- By the time she does, he is gone
- She runs throughout the city looking for him, is assaulted by the night watchmen
- She asks her friends for help
- They ask what is so special about him
- Another wasf
- This time she describes him
- (His eyes are like doves; his legs are alabaster columns!)
- Her friends inquire where he is
- She says he's "in the gardens"
- Her lover responds
- Almost a repeat of 4:1-3
- She is awesome, more so than queens or concubines
- Seeking and finding
- The verses are very confusing. The speaker is unknown
- Either way they suggest a high state of sexual anticipation
- Another wasf spoken by the man
- (Your belly is a heap of wheat; your nose is like a tower of Lebanon!)
- Comparison to a palm tree loaded with fruit
- The man expects to enjoy his possession
- She responds with equal desire and joy
- She is ready to go with him
- Expresses her enthusiasm and expectations
- Only one regret
- She wishes she could tell the world about their love
- Their private love longs for public recognition
- She wishes to take him to her mother's house
- There, they could continue exploring their love
- Her friends see them together
- The couple only has eyes for each other
- They have exchanged seals (or she is wearing his seal)
- (Sounds like an exchange of rings?)
- They defy anyone to keep them apart
- Response from her family is less than positive, but they accept it
- She no longer needs their protection because she has a lover
- A boasting song
- The man boasts that his "vineyard" surpasses all of Solomon's
- They mutually pledge their love for all to hear All's well that ends well
Thus ends the Song of Songs.
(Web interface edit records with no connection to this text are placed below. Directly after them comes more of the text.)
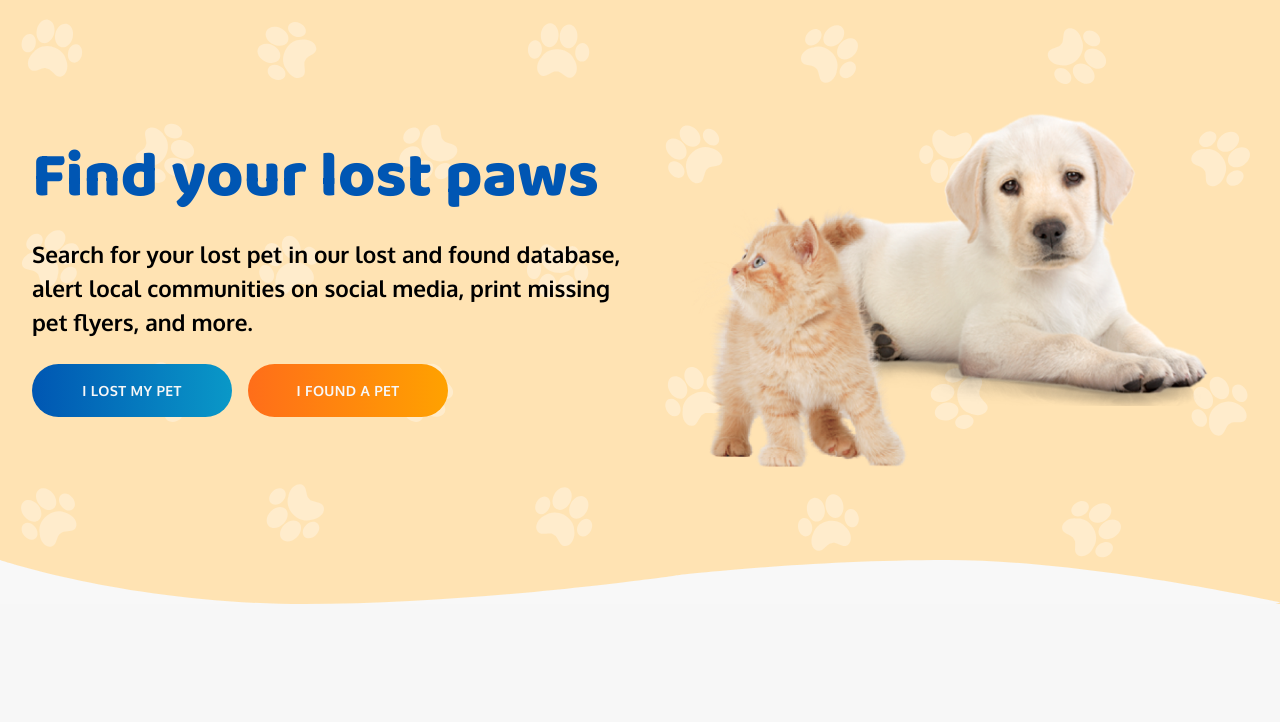
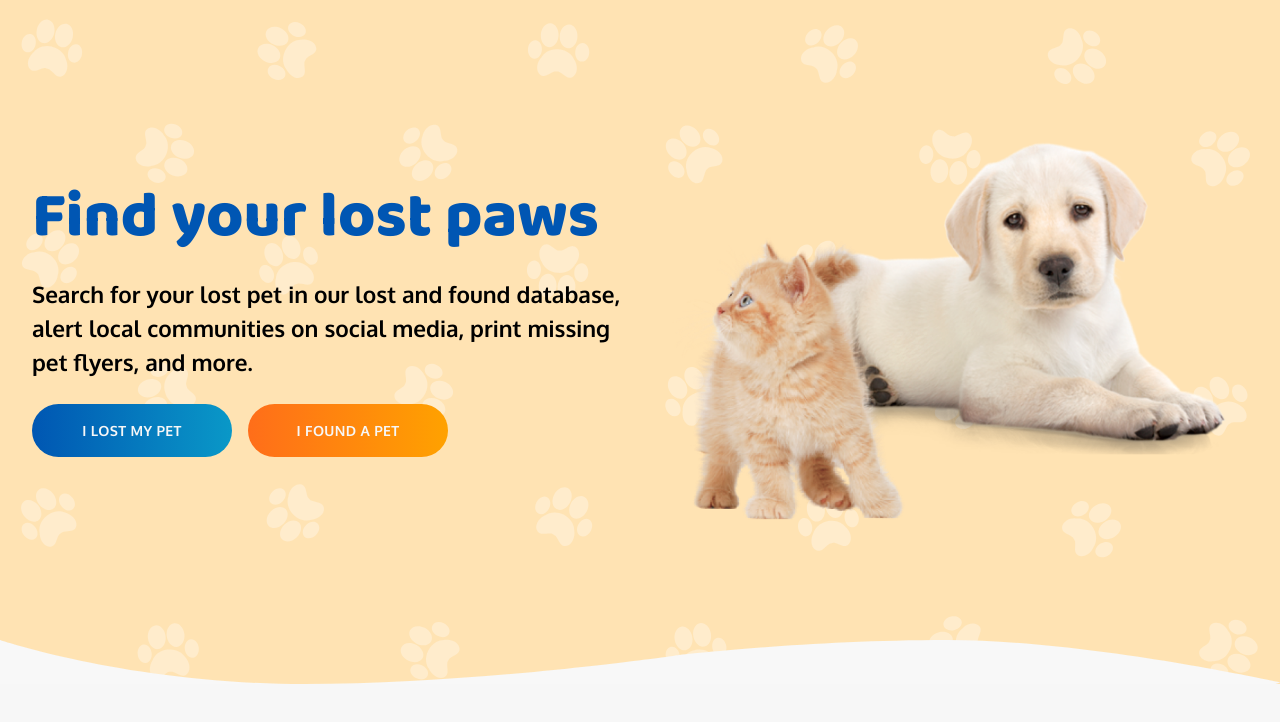
Before and after one commit to orojas12/furlorn, a React (Create React App) app: page / in a window 1280 px wide. Shown: the top 722 px of the page. Built offline with nearby package versions, Linux system fonts and the light colour scheme.

Commit message:
add responsive layout

```diff
--- a/src/pages/Home.tsx
+++ b/src/pages/Home.tsx
@@ -1,4 +1,3 @@
-import heroImg from "../assets/images/hero-img.png";
 import waveSvg from "../assets/images/wave.svg";
 
 export interface IHomeProps {}
@@ -18,16 +17,19 @@ export default function Home(props: IHomeProps) {
               more.
             </h2>
             <div className="hero__buttons">
-              <button className="btn btn--primary">I Lost My Pet</button>
-              <button className="btn btn--secondary">I Found A Pet</button>
+              <button className="btn btn--block btn--primary">
+                I Lost My Pet
+              </button>
+              <button className="btn btn--block btn--secondary">
+                I Found A Pet
+              </button>
             </div>
           </div>
-          <div className="hero__right">
-            <img src={heroImg} alt="A kitten and a puppy" />
-          </div>
+          <div className="hero__right"></div>
         </div>
         <img src={waveSvg} alt="Hero bottom border" style={{ width: "100%" }} />
       </header>
+      <main></main>
     </article>
   );
 }
--- a/src/sass/pages/_home.scss
+++ b/src/sass/pages/_home.scss
@@ -1,3 +1,5 @@
+@use "../abstracts/variables" as var;
+
 .Home {
   header {
     background-image: url("../../assets/images/paw-bg.svg");
@@ -7,37 +9,96 @@
 
   .hero {
     display: flex;
-    gap: 2rem;
-    height: 70vh;
+    flex-direction: column;
+    justify-content: center;
+    align-items: center;
+    gap: 1.6rem;
+    height: 85vh;
     position: relative;
+
+    h1 {
+      font-size: var.$fs-6;
+    }
+
+    h2 {
+      font-size: var.$fs-4;
+    }
 
     &__left {
       display: flex;
       flex-direction: column;
       justify-content: center;
+      align-items: center;
+      text-align: center;
       gap: 2.4rem;
-      width: 50%;
+      width: 90%;
     }
 
     &__right {
-      display: flex;
-      justify-content: center;
-      align-items: center;
+      display: none;
       width: 50%;
-
-      img {
-        width: 100%;
-        max-width: 560px;
-      }
+      height: 100%;
+      background-image: url("../../assets/images/hero-img.png");
+      background-size: contain;
+      background-repeat: no-repeat;
+      background-position: center;
     }
 
     &__buttons {
+      width: 100%;
       display: flex;
+      flex-direction: column;
+      justify-content: center;
+      align-items: center;
       gap: 1.6rem;
+    }
+  }
+}
 
-      .btn {
-        width: 20rem;
+@media screen and (min-width: var.$bp-md) {
+  .Home {
+    .hero {
+      &__buttons {
+        flex-direction: row;
+
+        .btn {
+          width: 20rem;
+        }
       }
     }
   }
 }
+
+@media screen and (min-width: var.$bp-lg) {
+  .Home {
+    .hero {
+      height: 80vh;
+      flex-direction: row;
+      gap: 2rem;
+
+      &__left {
+        width: 50%;
+        align-items: flex-start;
+        text-align: left;
+      }
+
+      &__right {
+        display: block;
+      }
+
+      &__buttons {
+        justify-content: flex-start;
+      }
+    }
+  }
+}
+
+@media screen and (min-width: var.$bp-xl) {
+  .Home {
+    .hero {
+      h1 {
+        font-size: var.$fs-7;
+      }
+    }
+  }
+}
```
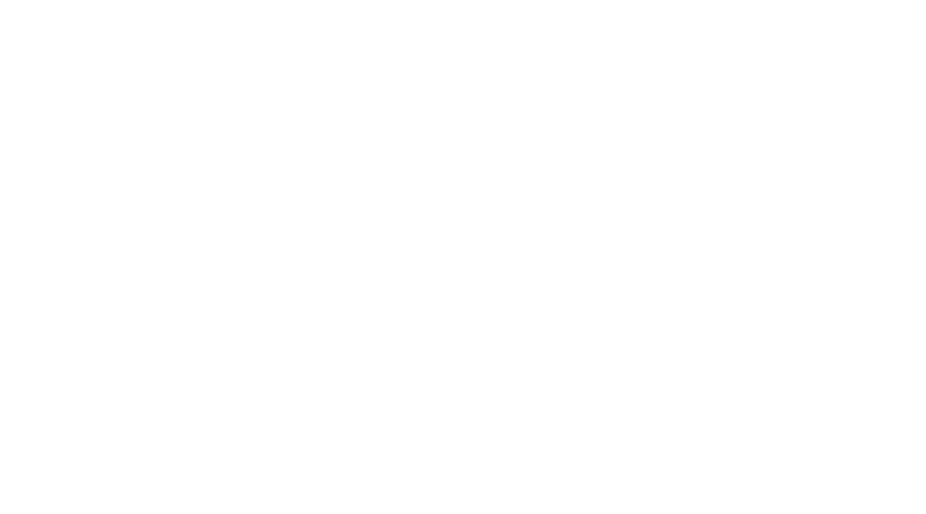
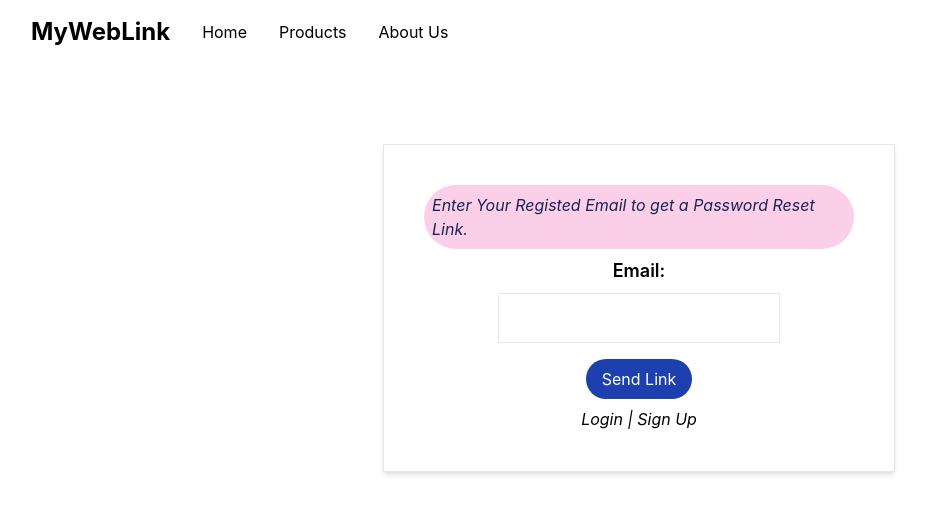
Before and after one commit to kunduaritra/Expense-Tracker, a React (Create React App) app: page /forgetpassword in a window 1280 px wide. Before the commit this address had no page. Shown: the top 514 px of the page, without its empty margins (1-927 px from the left). Built offline with nearby package versions, Linux system fonts and the light colour scheme.

Commit message:
Forget Password added

```diff
--- a/src/App.js
+++ b/src/App.js
@@ -6,6 +6,7 @@
 import { useContext } from "react";
 import AuthContext from "./Components/Store/AuthContext";
 import { Navigate } from "react-router-dom";
+import ForgetPassword from "./Components/Pages/ForgetPassword";
 
 function App() {
   const authContext = useContext(AuthContext);
@@ -34,6 +35,7 @@
                 </>
               }
             />
+            <Route path="forgetpassword" element={<ForgetPassword />} />
           </Route>
         </Routes>
       </Router>
--- a/src/Components/Pages/Auth.js
+++ b/src/Components/Pages/Auth.js
@@ -2,6 +2,7 @@
 import { useNavigate } from "react-router-dom";
 import bg from "../assets/download-bg.png";
 import AuthContext from "../Store/AuthContext";
+import { Link } from "react-router-dom";
 
 const Auth = () => {
   let inputEmailRef = useRef();
@@ -10,7 +11,7 @@
   const [passwordMismatch, setPasswordMismatch] = useState(false);
   const [isLogin, setIsLogin] = useState(false);
   const navigate = useNavigate();
-  const authContext = useContext(AuthContext)
+  const authContext = useContext(AuthContext);
 
   const signupHandler = async (e) => {
     e.preventDefault();
@@ -77,7 +78,7 @@
           inputEmailRef.current.value = "";
           inputPasswordRef.current.value = "";
           const data = await res.json();
-          authContext.login(data.idToken)
+          authContext.login(data.idToken);
           navigate("/welcome");
         } else {
           const data = await res.json();
@@ -148,7 +149,9 @@
             </button>
             {isLogin ? (
               <div className="justify-center flex">
-                <button className="text-blue-700">Forgot Password?</button>
+                <Link to="/forgetpassword" className="text-blue-700">
+                  Forgot Password?
+                </Link>
               </div>
             ) : (
               ""
--- /dev/null
+++ b/src/Components/Pages/ForgetPassword.js
@@ -0,0 +1,77 @@
+import React, { useRef, useState } from "react";
+import { Link } from "react-router-dom";
+
+const ForgetPassword = () => {
+  const inputEmailRef = useRef();
+  const [sentLinkMessage, setSentLinkMessage] = useState(false);
+
+  const forgetPasswordHandler = async (e) => {
+    e.preventDefault();
+    const enteredEmail = inputEmailRef.current.value;
+    if (enteredEmail) {
+      try {
+        const res = await fetch(
+          "https://identitytoolkit.googleapis.com/v1/accounts:sendOobCode?key=AIzaSyC9al0xhrxI9sgelfOWw3Gp4ftiLh5a47I",
+          {
+            method: "POST",
+            headers: {
+              "Content-Type": "application/json",
+            },
+            body: JSON.stringify({
+              requestType: "PASSWORD_RESET",
+              email: enteredEmail,
+            }),
+          }
+        );
+        if (res.ok) {
+          setSentLinkMessage(true);
+        } else {
+          const data = await res.json();
+          if (data && data.error & data.error.message) {
+            throw new Error(data.error.message);
+          }
+        }
+      } catch (err) {
+        alert(err.message);
+      }
+    } else {
+      alert("Enter an Email.");
+    }
+  };
+  return (
+    <div className="flex items-center justify-center mt-20">
+      <div className="border flex flex-col max-w-lg p-10 shadow-md">
+        <span className="italic text-blue-950 bg-pink-200 p-2 rounded-full mb-2">
+          Enter Your Registed Email to get a Password Reset Link.
+        </span>
+        <form
+          onSubmit={forgetPasswordHandler}
+          className="flex flex-col items-center"
+        >
+          <label className="mb-2 text-lg font-semibold">Email:</label>
+          <input
+            type="email"
+            className="border border-gray-200 px-4 py-3 mb-4 focus:outline-none focus:border-blue-500"
+            ref={inputEmailRef}
+          />
+          <button
+            type="submit"
+            className="bg-blue-800 text-white px-4 py-2 rounded-full hover:bg-blue-700"
+          >
+            Send Link
+          </button>
+          <Link to="/" className="mt-2 italic">
+            Login | Sign Up
+          </Link>
+        </form>
+        {sentLinkMessage && (
+          <span className="mx-auto my-4 text-green-600 font-semibold">
+            Password Reset Link Has Been Sent.
+          </span>
+        )}
+      </div>
+    </div>
+  );
+};
+
+export default ForgetPassword;
```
Those uncomfortable with its raw eroticism will find solace in exploring its deeper meanings. Nonetheless, the little book stands as a tribute to human love, the expression of love that is a reflection of God's love for us. Perhaps the most interesting thing about this book is its placement immediately following Ecclesiastes - the book about skepticism and the meaninglessness of life. Could there be two books more different? One claims all is vanity; the other speaks deeply about loving another. One is haunted by death; the other explores life to the fullest. One is cynical about women; the other celebrates womanhood and gives voice to her deepest desires. These two books, side by side, are a tribute to the complexity and the diversity of the biblical message. The Bible truly speaks to every human condition.
Davidson, Robert. "Ecclesiastes and The Song of Solomon." Daily Study Bible Series. Philadelphia, PA: Westminster Press, 1986.
Fuerst, Wesley. "The Books of Ruth, Esther, Ecclesiastes, The Song of Songs, Lamentations." The Cambridge Bible Commentary. Cambridge, Great Britain: University Press, 1973.
Murphy, Roland. "The Song of Songs." Hermeneia. Minneapolis, MN: Augsburg Press, 1990.
Murphy, R and E Huwiler. "Proverbs, Ecclesiastes, Song of Songs." New International Biblical Commentary. Peabody, MA: Hendrickson Publishers, 1999.